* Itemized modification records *
- - - - -
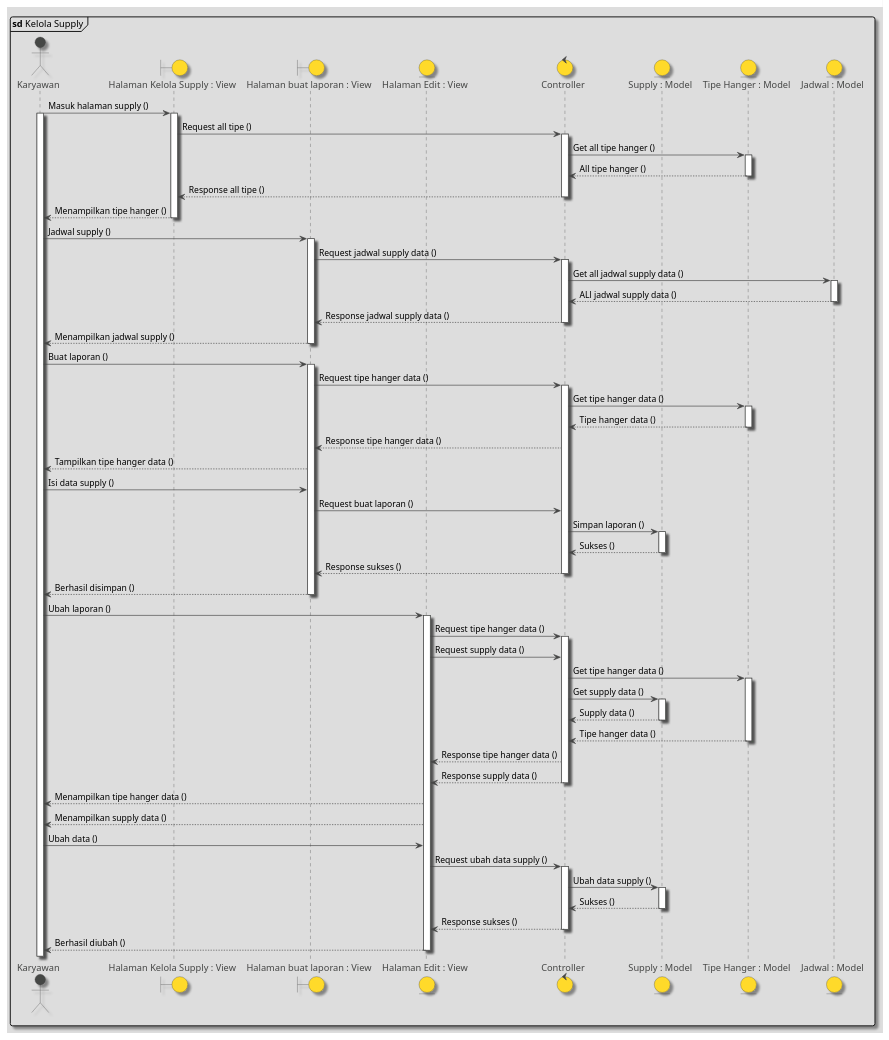
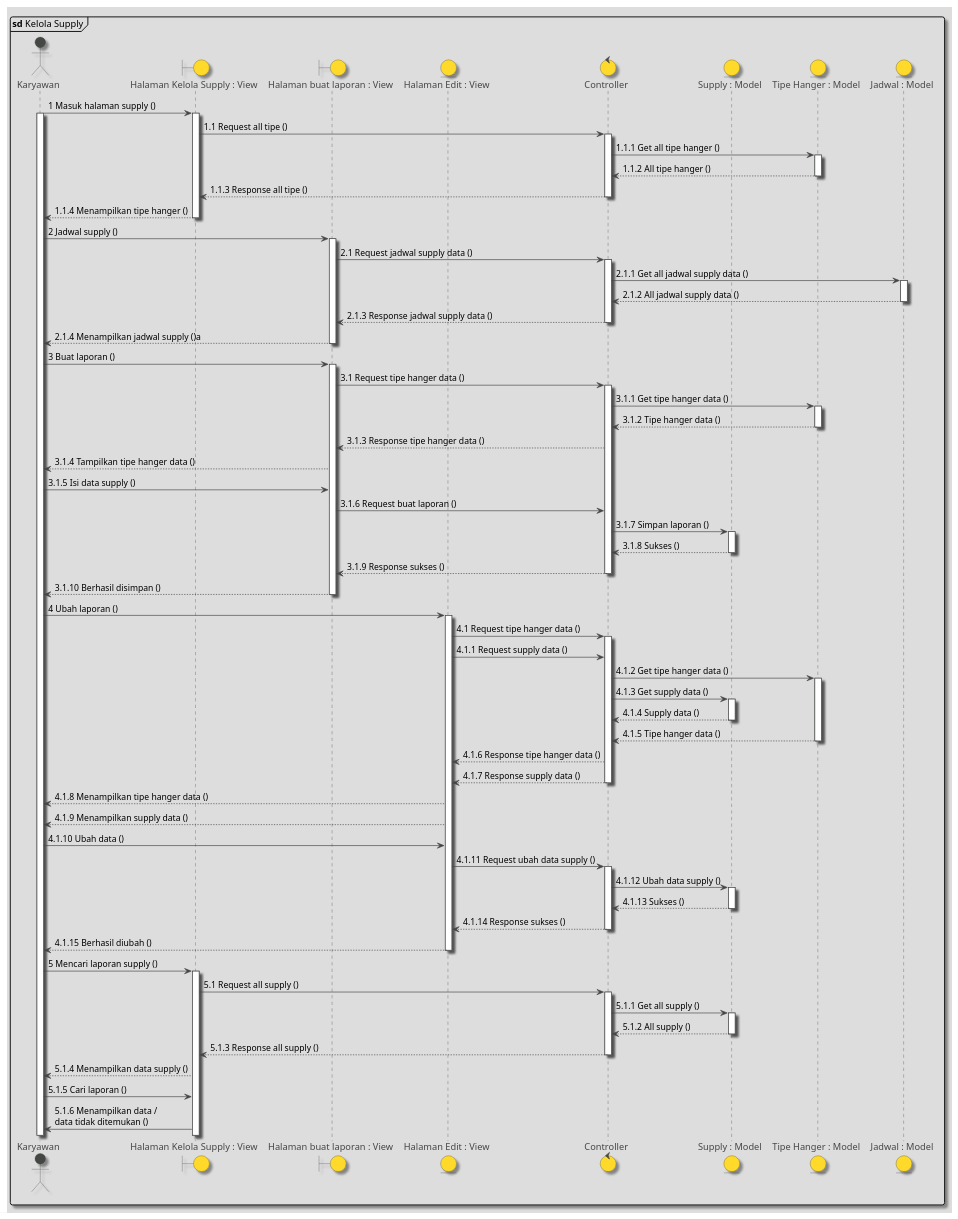
The diagram in Diagrams/SequenceDiagrams/KelolaSupply.puml (marlisumarli/hanger-scheduling), drawn with PlantUML before and after one commit. The commit also changed 10 other files, not shown here.

```diff
--- a/Diagrams/SequenceDiagrams/KelolaSupply.puml
+++ b/Diagrams/SequenceDiagrams/KelolaSupply.puml
@@ -1,80 +1,89 @@
 @startuml
 
 !theme toy
 skinparam shadowing true
 mainframe **sd** Kelola Supply
 
 actor Karyawan as karyawan
 boundary "Halaman Kelola Supply : View" as kelolaSupply
 boundary "Halaman buat laporan : View" as buatLaporan
 entity "Halaman Edit : View" as halamanEdit
 control Controller as controller
 entity "Supply : Model" as tabelSupply
 entity "Tipe Hanger : Model" as tabelTipe
 entity "Jadwal : Model" as tabelJadwal
 
-karyawan -> kelolaSupply ++ : Masuk halaman supply ()
+karyawan -> kelolaSupply ++ : 1 Masuk halaman supply ()
 activate karyawan
-kelolaSupply -> controller ++ : Request all tipe ()
-controller -> tabelTipe ++ : Get all tipe hanger ()
-tabelTipe --> controller : All tipe hanger ()
+kelolaSupply -> controller ++ : 1.1 Request all tipe ()
+controller -> tabelTipe ++ : 1.1.1 Get all tipe hanger ()
+tabelTipe --> controller : 1.1.2 All tipe hanger ()
 deactivate tabelTipe
-controller --> kelolaSupply : Response all tipe ()
+controller --> kelolaSupply : 1.1.3 Response all tipe ()
 deactivate controller
-kelolaSupply --> karyawan : Menampilkan tipe hanger ()
+kelolaSupply --> karyawan : 1.1.4 Menampilkan tipe hanger ()
 deactivate kelolaSupply
 
-karyawan -> buatLaporan ++ : Jadwal supply ()
-buatLaporan -> controller ++ : Request jadwal supply data ()
-controller -> tabelJadwal ++ : Get all jadwal supply data ()
-tabelJadwal --> controller : ALl jadwal supply data ()
+karyawan -> buatLaporan ++ : 2 Jadwal supply ()
+buatLaporan -> controller ++ : 2.1 Request jadwal supply data ()
+controller -> tabelJadwal ++ : 2.1.1 Get all jadwal supply data ()
+tabelJadwal --> controller : 2.1.2 All jadwal supply data ()
 deactivate tabelJadwal
-controller --> buatLaporan : Response jadwal supply data ()
+controller --> buatLaporan : 2.1.3 Response jadwal supply data ()
 deactivate controller
-buatLaporan --> karyawan : Menampilkan jadwal supply ()
+buatLaporan --> karyawan : 2.1.4 Menampilkan jadwal supply ()a
 deactivate buatLaporan
-karyawan -> buatLaporan ++ : Buat laporan ()
-buatLaporan -> controller ++ : Request tipe hanger data ()
-controller -> tabelTipe ++ : Get tipe hanger data ()
-tabelTipe --> controller : Tipe hanger data ()
+karyawan -> buatLaporan ++ : 3 Buat laporan ()
+buatLaporan -> controller ++ : 3.1 Request tipe hanger data ()
+controller -> tabelTipe ++ : 3.1.1 Get tipe hanger data ()
+tabelTipe --> controller : 3.1.2 Tipe hanger data ()
 deactivate tabelTipe
-controller --> buatLaporan : Response tipe hanger data ()
-buatLaporan --> karyawan : Tampilkan tipe hanger data ()
-karyawan -> buatLaporan : Isi data supply ()
-buatLaporan -> controller : Request buat laporan ()
-controller -> tabelSupply ++ : Simpan laporan ()
-tabelSupply --> controller : Sukses ()
+controller --> buatLaporan : 3.1.3 Response tipe hanger data ()
+buatLaporan --> karyawan : 3.1.4 Tampilkan tipe hanger data ()
+karyawan -> buatLaporan : 3.1.5 Isi data supply ()
+buatLaporan -> controller : 3.1.6 Request buat laporan ()
+controller -> tabelSupply ++ : 3.1.7 Simpan laporan ()
+tabelSupply --> controller : 3.1.8 Sukses ()
 deactivate tabelSupply
-controller --> buatLaporan : Response sukses ()
+controller --> buatLaporan : 3.1.9 Response sukses ()
 deactivate controller
-buatLaporan --> karyawan : Berhasil disimpan ()
+buatLaporan --> karyawan : 3.1.10 Berhasil disimpan ()
 deactivate buatLaporan
 
-karyawan -> halamanEdit ++ : Ubah laporan ()
-halamanEdit -> controller ++ : Request tipe hanger data ()
-halamanEdit -> controller : Request supply data ()
-controller -> tabelTipe ++ : Get tipe hanger data ()
-controller -> tabelSupply ++ : Get supply data ()
-tabelSupply --> controller : Supply data ()
+karyawan -> halamanEdit ++ : 4 Ubah laporan ()
+halamanEdit -> controller ++ : 4.1 Request tipe hanger data ()
+halamanEdit -> controller : 4.1.1 Request supply data ()
+controller -> tabelTipe ++ : 4.1.2 Get tipe hanger data ()
+controller -> tabelSupply ++ : 4.1.3 Get supply data ()
+tabelSupply --> controller : 4.1.4 Supply data ()
 deactivate tabelSupply
-tabelTipe --> controller : Tipe hanger data ()
+tabelTipe --> controller : 4.1.5 Tipe hanger data ()
 deactivate tabelTipe
-controller --> halamanEdit : Response tipe hanger data ()
-controller --> halamanEdit : Response supply data ()
+controller --> halamanEdit : 4.1.6 Response tipe hanger data ()
+controller --> halamanEdit : 4.1.7 Response supply data ()
 deactivate controller
-halamanEdit --> karyawan : Menampilkan tipe hanger data ()
-halamanEdit --> karyawan : Menampilkan supply data ()
-karyawan -> halamanEdit : Ubah data ()
-halamanEdit -> controller ++ : Request ubah data supply ()
-controller -> tabelSupply ++ : Ubah data supply ()
-tabelSupply --> controller : Sukses ()
+halamanEdit --> karyawan : 4.1.8 Menampilkan tipe hanger data ()
+halamanEdit --> karyawan : 4.1.9 Menampilkan supply data ()
+karyawan -> halamanEdit : 4.1.10 Ubah data ()
+halamanEdit -> controller ++ : 4.1.11 Request ubah data supply ()
+controller -> tabelSupply ++ : 4.1.12 Ubah data supply ()
+tabelSupply --> controller : 4.1.13 Sukses ()
 deactivate tabelSupply
-controller --> halamanEdit : Response sukses ()
+controller --> halamanEdit : 4.1.14 Response sukses ()
 deactivate controller
-halamanEdit --> karyawan : Berhasil diubah ()
+halamanEdit --> karyawan : 4.1.15 Berhasil diubah ()
 deactivate halamanEdit
 
+karyawan -> kelolaSupply ++ : 5 Mencari laporan supply ()
+kelolaSupply -> controller ++ : 5.1 Request all supply ()
+controller -> tabelSupply ++ : 5.1.1 Get all supply ()
+tabelSupply --> controller : 5.1.2 All supply ()
+deactivate tabelSupply
+controller --> kelolaSupply : 5.1.3 Response all supply ()
+deactivate controller
+kelolaSupply --> karyawan : 5.1.4 Menampilkan data supply ()
 
-
+karyawan -> kelolaSupply : 5.1.5 Cari laporan ()
+kelolaSupply -> karyawan : 5.1.6 Menampilkan data / \ndata tidak ditemukan ()
 
 @enduml
```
- - - - -
* PROBLEM *
All records are to be reproduced exactly; the pictures are to be omitted.

* RESULT FOR THIS EXERCISE *
The diagram in Diagrams/SequenceDiagrams/KelolaSupply.puml (marlisumarli/hanger-scheduling), drawn with PlantUML before and after one commit. The commit also changed 10 other files, not shown here.

```diff
--- a/Diagrams/SequenceDiagrams/KelolaSupply.puml
+++ b/Diagrams/SequenceDiagrams/KelolaSupply.puml
@@ -1,80 +1,89 @@
 @startuml
 
 !theme toy
 skinparam shadowing true
 mainframe **sd** Kelola Supply
 
 actor Karyawan as karyawan
 boundary "Halaman Kelola Supply : View" as kelolaSupply
 boundary "Halaman buat laporan : View" as buatLaporan
 entity "Halaman Edit : View" as halamanEdit
 control Controller as controller
 entity "Supply : Model" as tabelSupply
 entity "Tipe Hanger : Model" as tabelTipe
 entity "Jadwal : Model" as tabelJadwal
 
-karyawan -> kelolaSupply ++ : Masuk halaman supply ()
+karyawan -> kelolaSupply ++ : 1 Masuk halaman supply ()
 activate karyawan
-kelolaSupply -> controller ++ : Request all tipe ()
-controller -> tabelTipe ++ : Get all tipe hanger ()
-tabelTipe --> controller : All tipe hanger ()
+kelolaSupply -> controller ++ : 1.1 Request all tipe ()
+controller -> tabelTipe ++ : 1.1.1 Get all tipe hanger ()
+tabelTipe --> controller : 1.1.2 All tipe hanger ()
 deactivate tabelTipe
-controller --> kelolaSupply : Response all tipe ()
+controller --> kelolaSupply : 1.1.3 Response all tipe ()
 deactivate controller
-kelolaSupply --> karyawan : Menampilkan tipe hanger ()
+kelolaSupply --> karyawan : 1.1.4 Menampilkan tipe hanger ()
 deactivate kelolaSupply
 
-karyawan -> buatLaporan ++ : Jadwal supply ()
-buatLaporan -> controller ++ : Request jadwal supply data ()
-controller -> tabelJadwal ++ : Get all jadwal supply data ()
-tabelJadwal --> controller : ALl jadwal supply data ()
+karyawan -> buatLaporan ++ : 2 Jadwal supply ()
+buatLaporan -> controller ++ : 2.1 Request jadwal supply data ()
+controller -> tabelJadwal ++ : 2.1.1 Get all jadwal supply data ()
+tabelJadwal --> controller : 2.1.2 All jadwal supply data ()
 deactivate tabelJadwal
-controller --> buatLaporan : Response jadwal supply data ()
+controller --> buatLaporan : 2.1.3 Response jadwal supply data ()
 deactivate controller
-buatLaporan --> karyawan : Menampilkan jadwal supply ()
+buatLaporan --> karyawan : 2.1.4 Menampilkan jadwal supply ()a
 deactivate buatLaporan
-karyawan -> buatLaporan ++ : Buat laporan ()
-buatLaporan -> controller ++ : Request tipe hanger data ()
-controller -> tabelTipe ++ : Get tipe hanger data ()
-tabelTipe --> controller : Tipe hanger data ()
+karyawan -> buatLaporan ++ : 3 Buat laporan ()
+buatLaporan -> controller ++ : 3.1 Request tipe hanger data ()
+controller -> tabelTipe ++ : 3.1.1 Get tipe hanger data ()
+tabelTipe --> controller : 3.1.2 Tipe hanger data ()
 deactivate tabelTipe
-controller --> buatLaporan : Response tipe hanger data ()
-buatLaporan --> karyawan : Tampilkan tipe hanger data ()
-karyawan -> buatLaporan : Isi data supply ()
-buatLaporan -> controller : Request buat laporan ()
-controller -> tabelSupply ++ : Simpan laporan ()
-tabelSupply --> controller : Sukses ()
+controller --> buatLaporan : 3.1.3 Response tipe hanger data ()
+buatLaporan --> karyawan : 3.1.4 Tampilkan tipe hanger data ()
+karyawan -> buatLaporan : 3.1.5 Isi data supply ()
+buatLaporan -> controller : 3.1.6 Request buat laporan ()
+controller -> tabelSupply ++ : 3.1.7 Simpan laporan ()
+tabelSupply --> controller : 3.1.8 Sukses ()
 deactivate tabelSupply
-controller --> buatLaporan : Response sukses ()
+controller --> buatLaporan : 3.1.9 Response sukses ()
 deactivate controller
-buatLaporan --> karyawan : Berhasil disimpan ()
+buatLaporan --> karyawan : 3.1.10 Berhasil disimpan ()
 deactivate buatLaporan
 
-karyawan -> halamanEdit ++ : Ubah laporan ()
-halamanEdit -> controller ++ : Request tipe hanger data ()
-halamanEdit -> controller : Request supply data ()
-controller -> tabelTipe ++ : Get tipe hanger data ()
-controller -> tabelSupply ++ : Get supply data ()
-tabelSupply --> controller : Supply data ()
+karyawan -> halamanEdit ++ : 4 Ubah laporan ()
+halamanEdit -> controller ++ : 4.1 Request tipe hanger data ()
+halamanEdit -> controller : 4.1.1 Request supply data ()
+controller -> tabelTipe ++ : 4.1.2 Get tipe hanger data ()
+controller -> tabelSupply ++ : 4.1.3 Get supply data ()
+tabelSupply --> controller : 4.1.4 Supply data ()
 deactivate tabelSupply
-tabelTipe --> controller : Tipe hanger data ()
+tabelTipe --> controller : 4.1.5 Tipe hanger data ()
 deactivate tabelTipe
-controller --> halamanEdit : Response tipe hanger data ()
-controller --> halamanEdit : Response supply data ()
+controller --> halamanEdit : 4.1.6 Response tipe hanger data ()
+controller --> halamanEdit : 4.1.7 Response supply data ()
 deactivate controller
-halamanEdit --> karyawan : Menampilkan tipe hanger data ()
-halamanEdit --> karyawan : Menampilkan supply data ()
-karyawan -> halamanEdit : Ubah data ()
-halamanEdit -> controller ++ : Request ubah data supply ()
-controller -> tabelSupply ++ : Ubah data supply ()
-tabelSupply --> controller : Sukses ()
+halamanEdit --> karyawan : 4.1.8 Menampilkan tipe hanger data ()
+halamanEdit --> karyawan : 4.1.9 Menampilkan supply data ()
+karyawan -> halamanEdit : 4.1.10 Ubah data ()
+halamanEdit -> controller ++ : 4.1.11 Request ubah data supply ()
+controller -> tabelSupply ++ : 4.1.12 Ubah data supply ()
+tabelSupply --> controller : 4.1.13 Sukses ()
 deactivate tabelSupply
-controller --> halamanEdit : Response sukses ()
+controller --> halamanEdit : 4.1.14 Response sukses ()
 deactivate controller
-halamanEdit --> karyawan : Berhasil diubah ()
+halamanEdit --> karyawan : 4.1.15 Berhasil diubah ()
 deactivate halamanEdit
 
+karyawan -> kelolaSupply ++ : 5 Mencari laporan supply ()
+kelolaSupply -> controller ++ : 5.1 Request all supply ()
+controller -> tabelSupply ++ : 5.1.1 Get all supply ()
+tabelSupply --> controller : 5.1.2 All supply ()
+deactivate tabelSupply
+controller --> kelolaSupply : 5.1.3 Response all supply ()
+deactivate controller
+kelolaSupply --> karyawan : 5.1.4 Menampilkan data supply ()
 
-
+karyawan -> kelolaSupply : 5.1.5 Cari laporan ()
+kelolaSupply -> karyawan : 5.1.6 Menampilkan data / \ndata tidak ditemukan ()
 
 @enduml
```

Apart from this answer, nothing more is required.